I have not received any other direct or indirect payments from the gambling industry or any other groups substantially funded by gambling to conduct research or to speak at conferences or events.
This is a helpful precedent.
What a difference it would make to gambling studies if all published manuscripts included negative declarations and, on the other hand, if commercial interests were adequately declared without fail.
I’m grateful to Luke Clark for his response to my article in International Gambling Studies. Luke recently left Cambridge to set up the Centre for Gambling Research at UBC (University of British Columbia). The centre is funded by the Province of BC government and the British Columbia Lottery Corporation (BCLC). For non-Canadian readers, BCLC conducts and manages gambling across the province.
Luke is at the coal face of making a particular funding structure work, trying to put money raised from gambling to good use. His insights are invaluable.
The centre is an example of the blurred boundaries between the gambling industry and government identified as a source of ‘influence and bias’ by Blaszczynski & Gainsbury (2014). According to Griffiths and Auer, ‘It is our experience [in relation to writing consultancy reports rather than research reportds (sic)] that it is work commissioned by government agencies that receives far more scrutiny and criticism than that funded by the gambling industry.’ (2015) Wohl and Wood concur, saying that, ‘From our collective 30 + years of experience, working with all types of funding agencies, the least interference with our research endeavours has come from the gambling industry.’ This point of view was also well represented in Fair Game.

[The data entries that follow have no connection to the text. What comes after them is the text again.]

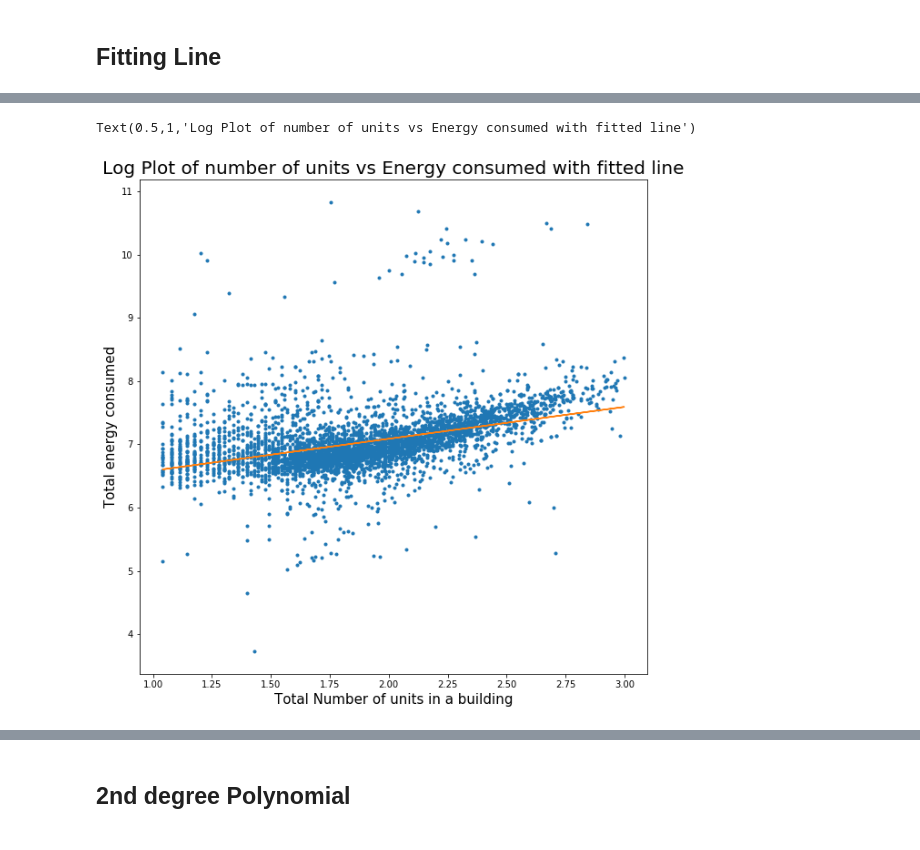
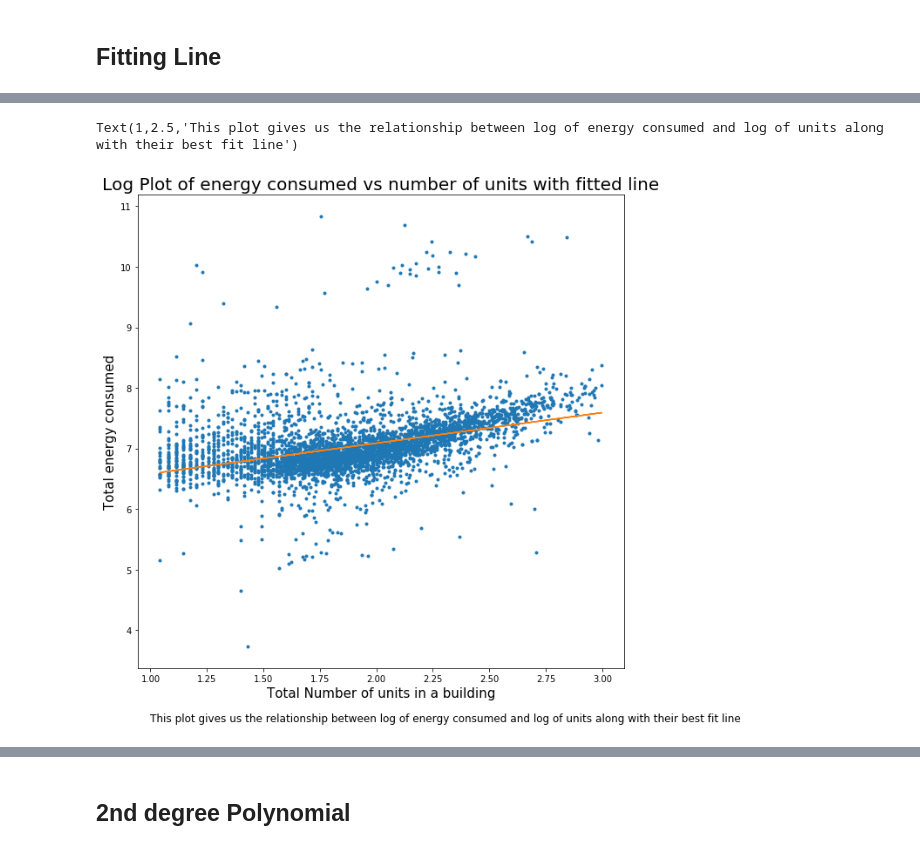
Before and after one commit to gauravcusp/Urban_Informatics_Coding_Assignments, a Jupyter notebook: HW6_gb1877/HW6_1_gb1877.ipynb, the cells around one changed output, grey strips where cells are left out. Drawn from its saved outputs; the diff is of its cells as text; code cells hidden in the pictures.

```diff
--- a/HW6_gb1877/HW6_1_gb1877.ipynb
+++ b/HW6_gb1877/HW6_1_gb1877.ipynb
@@ -272,13 +277,14 @@ OLS Regression Results
 # %%
 pl.figure(figsize=(10,10))
 pl.plot(np.log10(datacut.UnitsTotal),np.log10(datacut.EnergyTOTAL),'.')
 
 pl.plot(np.log10(datacut.UnitsTotal),linmodel.predict())
 
 pl.xlabel('Total Number of units in a building',fontsize=15)
 pl.ylabel('Total energy consumed',fontsize=15)
-pl.title('Log Plot of number of units vs Energy consumed with fitted line',fontsize=20)
+pl.title('Log Plot of energy consumed vs number of units with fitted line',fontsize=20)
+pl.text(1,2.5, 'This plot gives us the relationship between log of energy consumed and log of units along with their best fit line', fontsize=12)
 # %% [output]
-Text(0.5,1,'Log Plot of number of units vs Energy consumed with fitted line')
+Text(1,2.5,'This plot gives us the relationship between log of energy consumed and log of units along with their best fit line')
-[figure, old version]
+[figure, new version]
 # %%
```
Also changed, not shown: parts of 14 cells of this notebook, 1 other file.
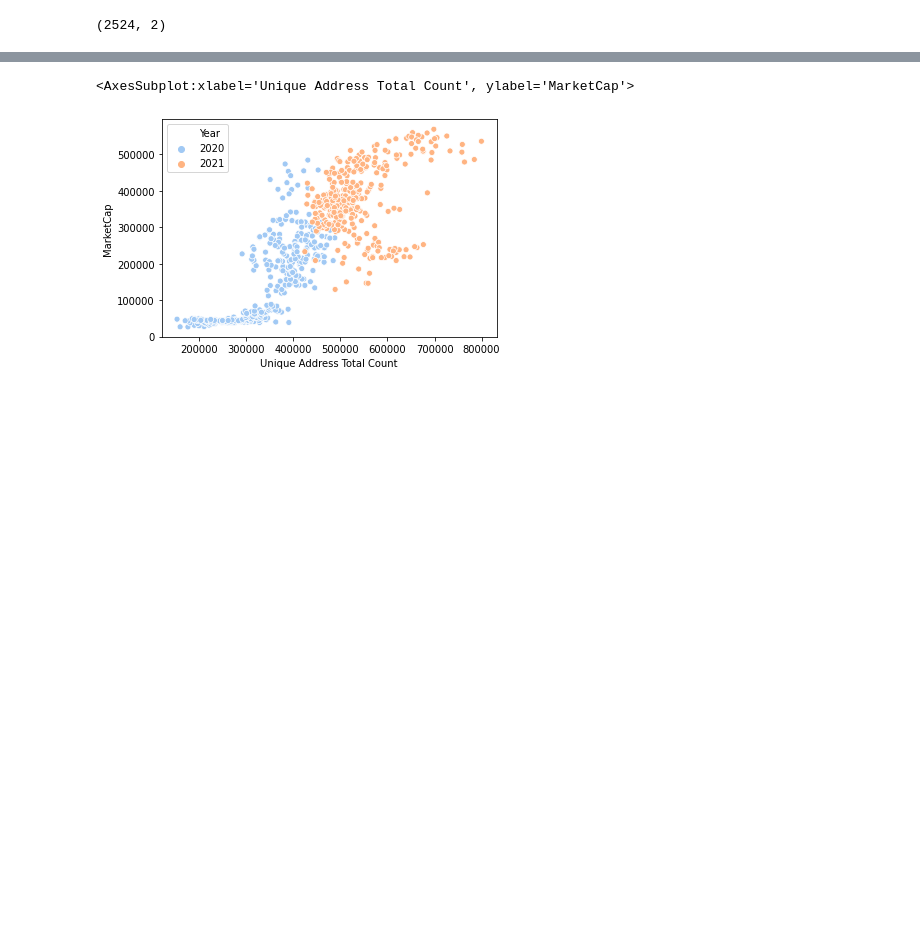
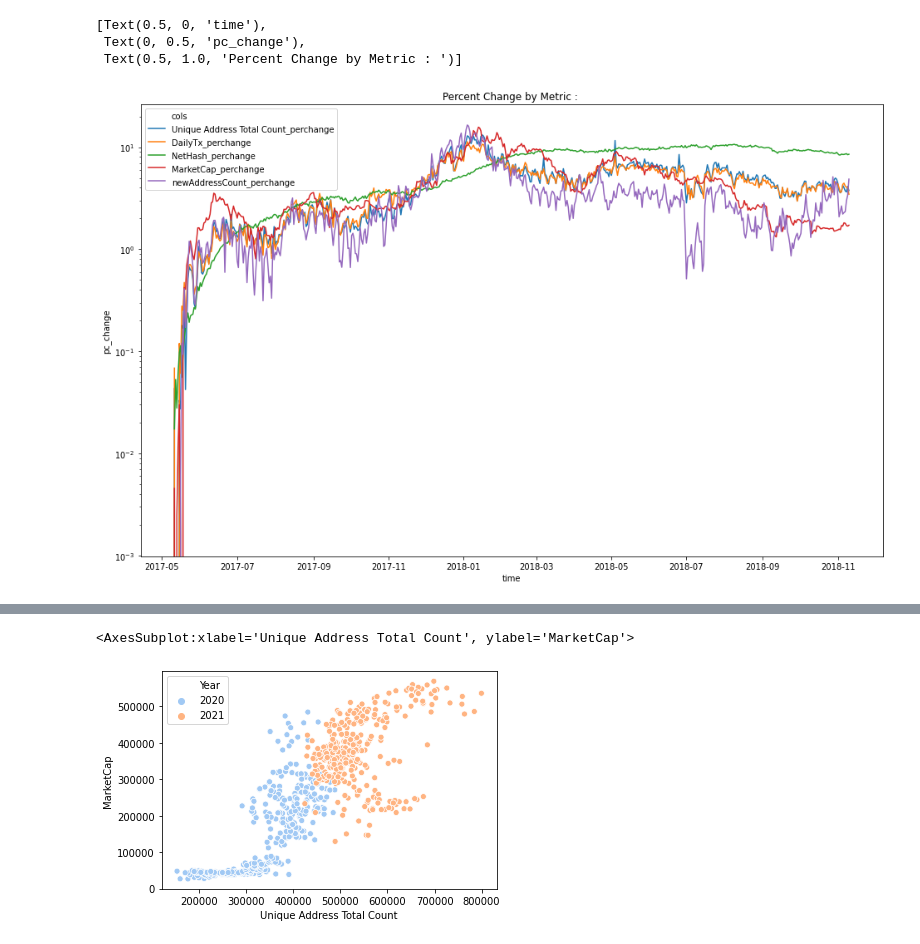
Before and after one commit to Plyeronn/DataScience, a Jupyter notebook: exploration.ipynb, the cells around one changed output, grey strips where cells are left out. Drawn from its saved outputs; the diff is of its cells as text; code cells hidden in the pictures; blank space fills up the shorter version.

```diff
--- a/exploration.ipynb
+++ b/exploration.ipynb
@@ -43,18 +43,38 @@ AVGFee.drop('UnixTimeStamp',axis = 1, inplace = True)
 AVGFee.drop('DateTime',axis = 1, inplace = True)
 
 frame = pd.concat([AddressCount, DAU,MarCap, NetHash, DailyTx, AVGFee, RealMC[:-10]], axis=1)
-# frame.rename(columns={frame.columns[3]:'Drop'}, inplace=True)
 frame = frame.T.drop_duplicates().T
 frame.drop('Time',axis = 1, inplace = True)
 frame['Date(UTC)'] = frame['Date(UTC)'].apply(pd.to_datetime)
 frame['newAddressCount'] = frame['AddressCount'].diff()
 frame.rename(columns={'ETH / Realized Market Cap (USD)':'rCap'}, inplace=True)
-# frame[''] = frame['ETH / Realized Market Cap (USD)']
-# frame.drop('Drop',axis = 1, inplace = True)
-frame = frame
-print(RealMC.shape)
-# %% [output]
-(2524, 2)
+# %%
+
+# Perchange frame calculation for given metrics
+# metrics = ["Unique Address Total Count", "DailyTx", "Average Txn Fee (USD)", 'NetHash', "MarketCap", "newAddressCount"]
+metrics = ["Unique Address Total Count","DailyTx", 'NetHash', "MarketCap", "newAddressCount"]
+pc_metrics = ['Date(UTC)']
+ft = [650,1200]
+pc_frame = frame[ft[0]:ft[1]].copy()
+for metric in metrics:
+    name = metric + '_perchange'
+    pc_metrics.append(name)
+    pc_frame[name] = pc_frame[metric].diff().cumsum() / pc_frame[metric].iloc[0]
+
+arr_m = pc_frame[pc_metrics].melt('Date(UTC)', var_name = 'cols', value_name = 'vals')
+arr_m
+fig, ax = plt.subplots(figsize=(16,10))
+ax.set(yscale="log")
+plot = sns.lineplot(data = arr_m, x = 'Date(UTC)', y = 'vals',ax = ax, hue='cols')
+plot.set(xlabel='time', ylabel='pc_change', title='Percent Change by Metric : ')
+
+# name = 'marketcap/correlation_shifted_' + str(condition) + ' :' + str(ss) + ',' + str(se) + '.png'
+# fig.savefig(name, transparent = False)
+# %% [output]
+[Text(0.5, 0, 'time'),
+ Text(0, 0.5, 'pc_change'),
+ Text(0.5, 1.0, 'Percent Change by Metric : ')]
+[figure, added]
 # %%
 frame
 # %% [output]
```
Also changed, not shown: parts of 7 cells of this notebook, 18 other files.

But the interference of government officials in publishing and agenda setting is not an argument for accepting money from industry. On the contrary, it supports the argument that we should be doing more to ensure that these activities are undertaken independently of all beneficiaries of gambling including the industry.
Luke is wrestling with the thorny question, “What does…‘academic independence’ mean in practice?” The approach that he is developing at UBC is threefold: the research programme is determined by the centre and ‘funding is not tied to any specific projects’. ‘Second, there are no restrictions on publishing, or requirements to submit advanced copies of outputs to any bodies. Third, all outputs from the centre clearly disclose the financial support.’ Able to set the agenda for research, Luke and his colleagues have created a ‘casino lab’, an initiative which failed in the UK. Luke is ‘cautiously optimistic’ that their work will produce findings that will translate into evidence based policy but, ‘on this point, only time will tell’.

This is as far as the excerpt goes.